WHAT TO WORK ON - Output each entry below as it stands, leaving out every picture.

┌─ DATA SUPPLIED

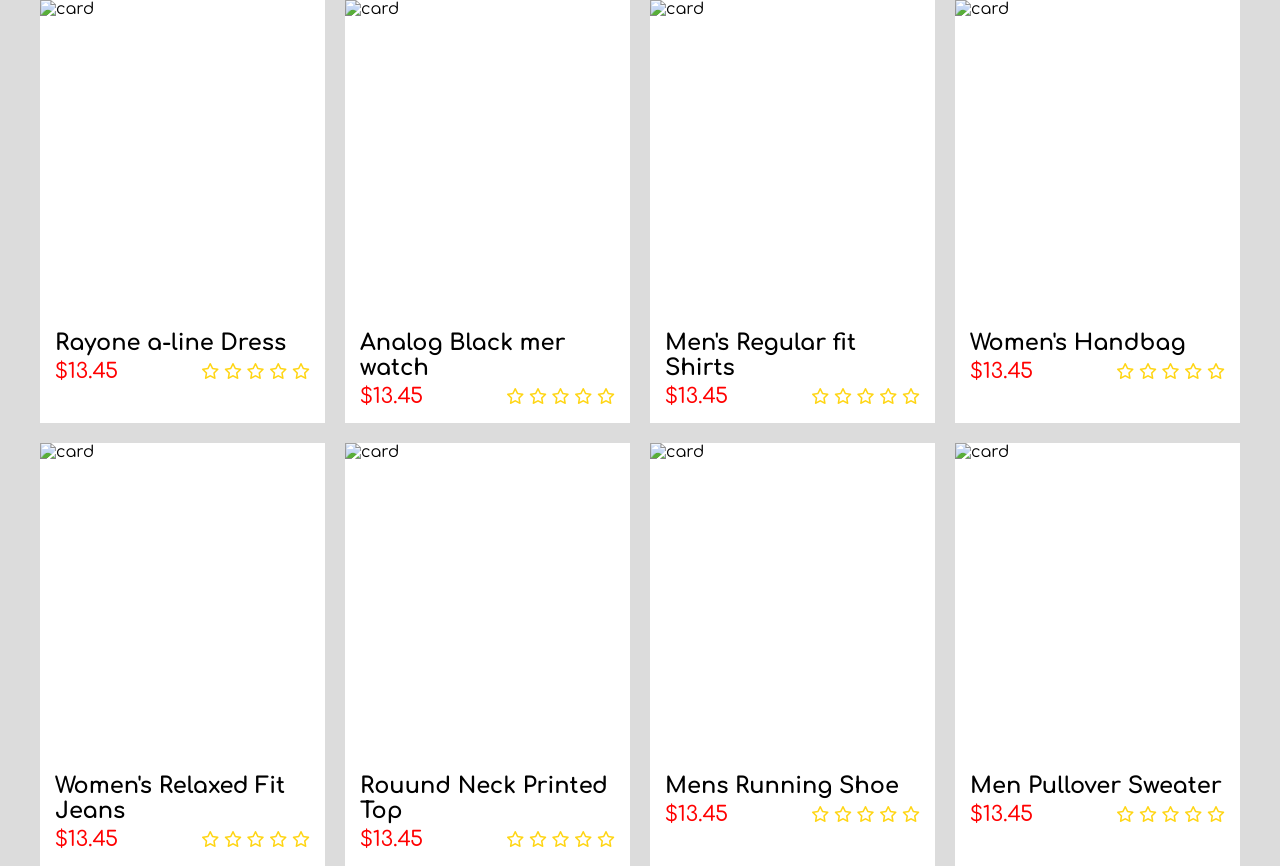
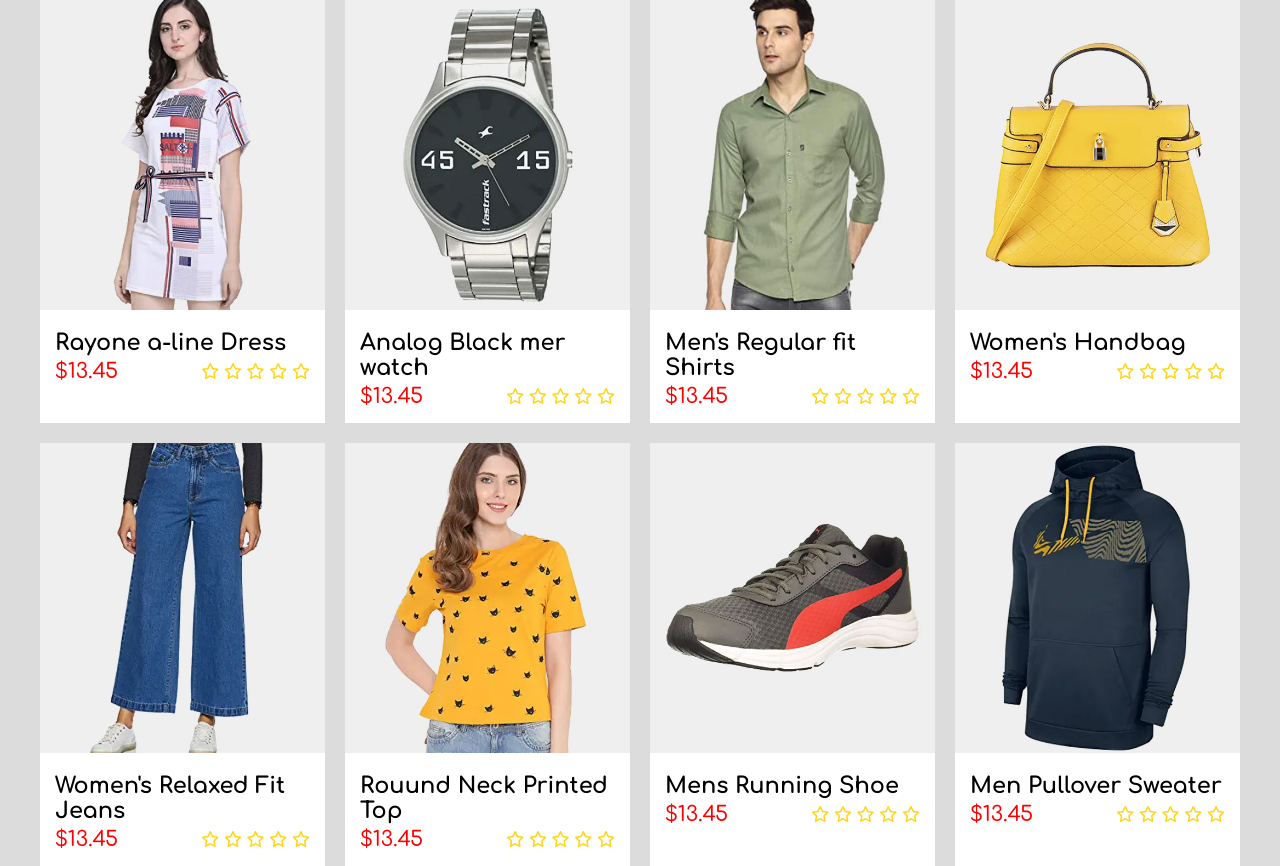
Before and after one commit to Fahim9690/project_card, a plain HTML site: page index.html in a window 1280 px wide. Drawn offline with Linux system fonts and the light colour scheme.

Commit message:
Update index.html

```diff
--- a/index.html
+++ b/index.html
@@ -11,7 +11,7 @@
     <div class="container">
         <div class="card">
             <div class="imgbx">
-                <img src="/imges/1.jpg" alt="card">
+                <img src="/1.jpg" alt="card">
                 <!-- <ul class="action">
                     <li><i class="fas fa-heart"></i></li>
                     <li><i class="fas fa-cart-plus"></i></li>
@@ -38,7 +38,7 @@
 
         <div class="card">
             <div class="imgbx">
-                <img src="/imges/2.jpg" alt="card">
+                <img src="/2.jpg" alt="card">
             </div>
             <div class="contact">
                 <div class="productName">
@@ -59,7 +59,7 @@
         </div>
         <div class="card">
             <div class="imgbx">
-                <img src="/imges/3.jpg" alt="card">
+                <img src="/3.jpg" alt="card">
             </div>
             <div class="contact">
                 <div class="productName">
@@ -80,7 +80,7 @@
         </div>
         <div class="card">
             <div class="imgbx">
-                <img src="/imges/4.jpg" alt="card">
+                <img src="/4.jpg" alt="card">
             </div>
             <div class="contact">
                 <div class="productName">
@@ -101,7 +101,7 @@
         </div>
         <div class="card">
             <div class="imgbx">
-                <img src="/imges/5.jpg" alt="card">
+                <img src="/5.jpg" alt="card">
             </div>
             <div class="contact">
                 <div class="productName">
@@ -122,7 +122,7 @@
         </div>
         <div class="card">
             <div class="imgbx">
-                <img src="/imges/6.jpg" alt="card">
+                <img src="/6.jpg" alt="card">
             </div>
             <div class="contact">
                 <div class="productName">
@@ -143,7 +143,7 @@
         </div>
         <div class="card">
             <div class="imgbx">
-                <img src="/imges/7.jpg" alt="card">
+                <img src="/7.jpg" alt="card">
             </div>
             <div class="contact">
                 <div class="productName">
@@ -164,7 +164,7 @@
         </div>
         <div class="card">
             <div class="imgbx">
-                <img src="/imges/8.jpg" alt="card">
+                <img src="/8.jpg" alt="card">
             </div>
             <div class="contact">
                 <div class="productName">
```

└─

ANSWER TO THIS TASK -
Before and after one commit to Fahim9690/project_card, a plain HTML site: page index.html in a window 1280 px wide. Drawn offline with Linux system fonts and the light colour scheme.

Commit message:
Update index.html

```diff
--- a/index.html
+++ b/index.html
@@ -11,7 +11,7 @@
     <div class="container">
         <div class="card">
             <div class="imgbx">
-                <img src="/imges/1.jpg" alt="card">
+                <img src="/1.jpg" alt="card">
                 <!-- <ul class="action">
                     <li><i class="fas fa-heart"></i></li>
                     <li><i class="fas fa-cart-plus"></i></li>
@@ -38,7 +38,7 @@
 
         <div class="card">
             <div class="imgbx">
-                <img src="/imges/2.jpg" alt="card">
+                <img src="/2.jpg" alt="card">
             </div>
             <div class="contact">
                 <div class="productName">
@@ -59,7 +59,7 @@
         </div>
         <div class="card">
             <div class="imgbx">
-                <img src="/imges/3.jpg" alt="card">
+                <img src="/3.jpg" alt="card">
             </div>
             <div class="contact">
                 <div class="productName">
@@ -80,7 +80,7 @@
         </div>
         <div class="card">
             <div class="imgbx">
-                <img src="/imges/4.jpg" alt="card">
+                <img src="/4.jpg" alt="card">
             </div>
             <div class="contact">
                 <div class="productName">
@@ -101,7 +101,7 @@
         </div>
         <div class="card">
             <div class="imgbx">
-                <img src="/imges/5.jpg" alt="card">
+                <img src="/5.jpg" alt="card">
             </div>
             <div class="contact">
                 <div class="productName">
@@ -122,7 +122,7 @@
         </div>
         <div class="card">
             <div class="imgbx">
-                <img src="/imges/6.jpg" alt="card">
+                <img src="/6.jpg" alt="card">
             </div>
             <div class="contact">
                 <div class="productName">
@@ -143,7 +143,7 @@
         </div>
         <div class="card">
             <div class="imgbx">
-                <img src="/imges/7.jpg" alt="card">
+                <img src="/7.jpg" alt="card">
             </div>
             <div class="contact">
                 <div class="productName">
@@ -164,7 +164,7 @@
         </div>
         <div class="card">
             <div class="imgbx">
-                <img src="/imges/8.jpg" alt="card">
+                <img src="/8.jpg" alt="card">
             </div>
             <div class="contact">
                 <div class="productName">
```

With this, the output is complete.